§ **ABOUT THIS TASK**
Could you restate all of the records exactly, leaving out the pictures?

(Modification records)
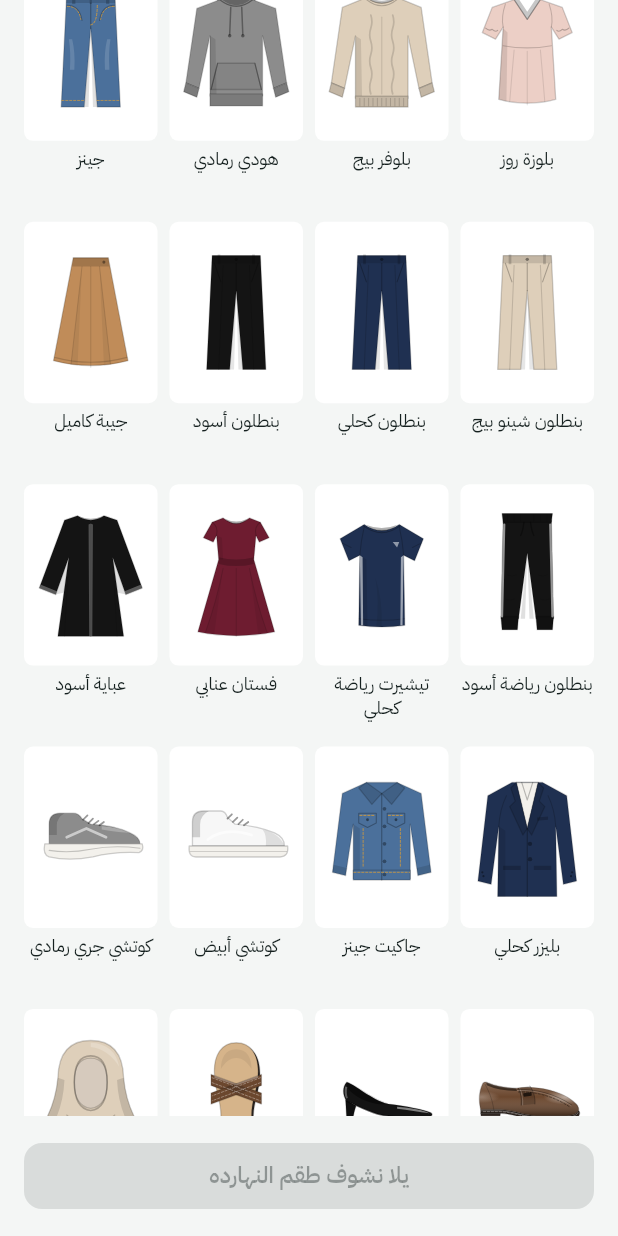
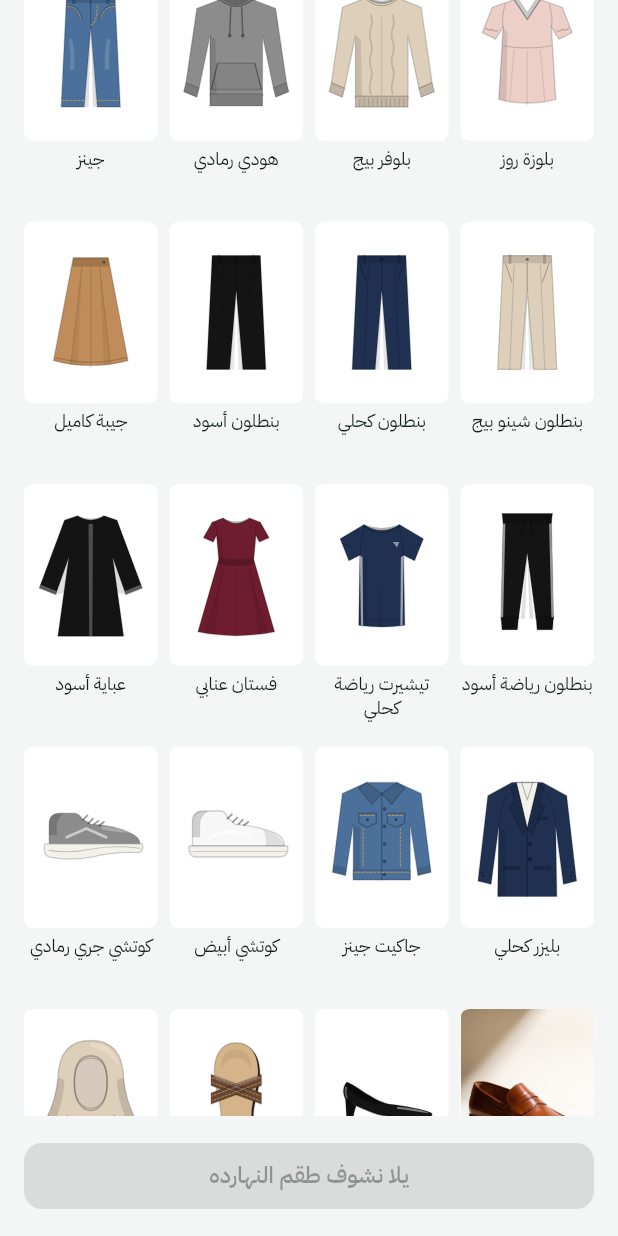
Before and after one commit to mroshdy2222-jpg/Mohamed-, a Flutter app: the screen it shows after launch, scrolled down 576 dp, on a phone screen of 412 x 824 dp. Run offline on Flutter 3.47's test engine with Material 3 defaults, Android fonts, the phone set to English and light mode, and no system bars; our stand-ins replace flutter_svg, image_picker, share_plus, shared_preferences; network calls fail.

```diff
--- a/app/lib/ui/item_swatch.dart
+++ b/app/lib/ui/item_swatch.dart
@@ -8,6 +8,10 @@ import 'garments.dart';
 import 'theme.dart';
 
 Color colorOf(FashionColor c) => HSLColor.fromAHSL(1, c.hue, c.saturation, c.lightness).toColor();
+
+/// Onboarding pieces that have a product photo in assets/photos, named by
+/// their id. The rest are drawn.
+const stockPhotos = {'b-loafers-brown'};
 
 /// The drawing for a piece without a photo. Onboarding pieces say what they
 /// are in their id (b-loafers-brown); the rest get their category's drawing.
@@ -95,7 +99,16 @@ class ItemSwatch extends StatelessWidget {
             child: Stack(
               children: [
                 Positioned.fill(
-                  child: item.photoPath != null
+                  child: item.photoPath == null && stockPhotos.contains(item.id)
+                      ? ClipRRect(
+                          borderRadius: BorderRadius.circular(Radii.sm),
+                          child: Image.asset(
+                            'assets/photos/${item.id}.jpg',
+                            fit: BoxFit.cover,
+                            errorBuilder: (_, _, _) => _silhouette(c),
+                          ),
+                        )
+                      : item.photoPath != null
                       ? ClipRRect(
                           borderRadius: BorderRadius.circular(Radii.sm),
                           child: Image(
--- a/app/pubspec.yaml
+++ b/app/pubspec.yaml
@@ -29,6 +29,9 @@ flutter:
   uses-material-design: true
   generate: true
 
+  assets:
+    - assets/photos/
+
   fonts:
     - family: Alexandria
       fonts:
```
Also changed, not shown: app/assets/photos/b-loafers-brown.jpg (added).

§ **REPLY TO THE TASK**
Before and after one commit to mroshdy2222-jpg/Mohamed-, a Flutter app: the screen it shows after launch, scrolled down 576 dp, on a phone screen of 412 x 824 dp. Run offline on Flutter 3.47's test engine with Material 3 defaults, Android fonts, the phone set to English and light mode, and no system bars; our stand-ins replace flutter_svg, image_picker, share_plus, shared_preferences; network calls fail.

```diff
--- a/app/lib/ui/item_swatch.dart
+++ b/app/lib/ui/item_swatch.dart
@@ -8,6 +8,10 @@ import 'garments.dart';
 import 'theme.dart';
 
 Color colorOf(FashionColor c) => HSLColor.fromAHSL(1, c.hue, c.saturation, c.lightness).toColor();
+
+/// Onboarding pieces that have a product photo in assets/photos, named by
+/// their id. The rest are drawn.
+const stockPhotos = {'b-loafers-brown'};
 
 /// The drawing for a piece without a photo. Onboarding pieces say what they
 /// are in their id (b-loafers-brown); the rest get their category's drawing.
@@ -95,7 +99,16 @@ class ItemSwatch extends StatelessWidget {
             child: Stack(
               children: [
                 Positioned.fill(
-                  child: item.photoPath != null
+                  child: item.photoPath == null && stockPhotos.contains(item.id)
+                      ? ClipRRect(
+                          borderRadius: BorderRadius.circular(Radii.sm),
+                          child: Image.asset(
+                            'assets/photos/${item.id}.jpg',
+                            fit: BoxFit.cover,
+                            errorBuilder: (_, _, _) => _silhouette(c),
+                          ),
+                        )
+                      : item.photoPath != null
                       ? ClipRRect(
                           borderRadius: BorderRadius.circular(Radii.sm),
                           child: Image(
--- a/app/pubspec.yaml
+++ b/app/pubspec.yaml
@@ -29,6 +29,9 @@ flutter:
   uses-material-design: true
   generate: true
 
+  assets:
+    - assets/photos/
+
   fonts:
     - family: Alexandria
       fonts:
```
Also changed, not shown: app/assets/photos/b-loafers-brown.jpg (added).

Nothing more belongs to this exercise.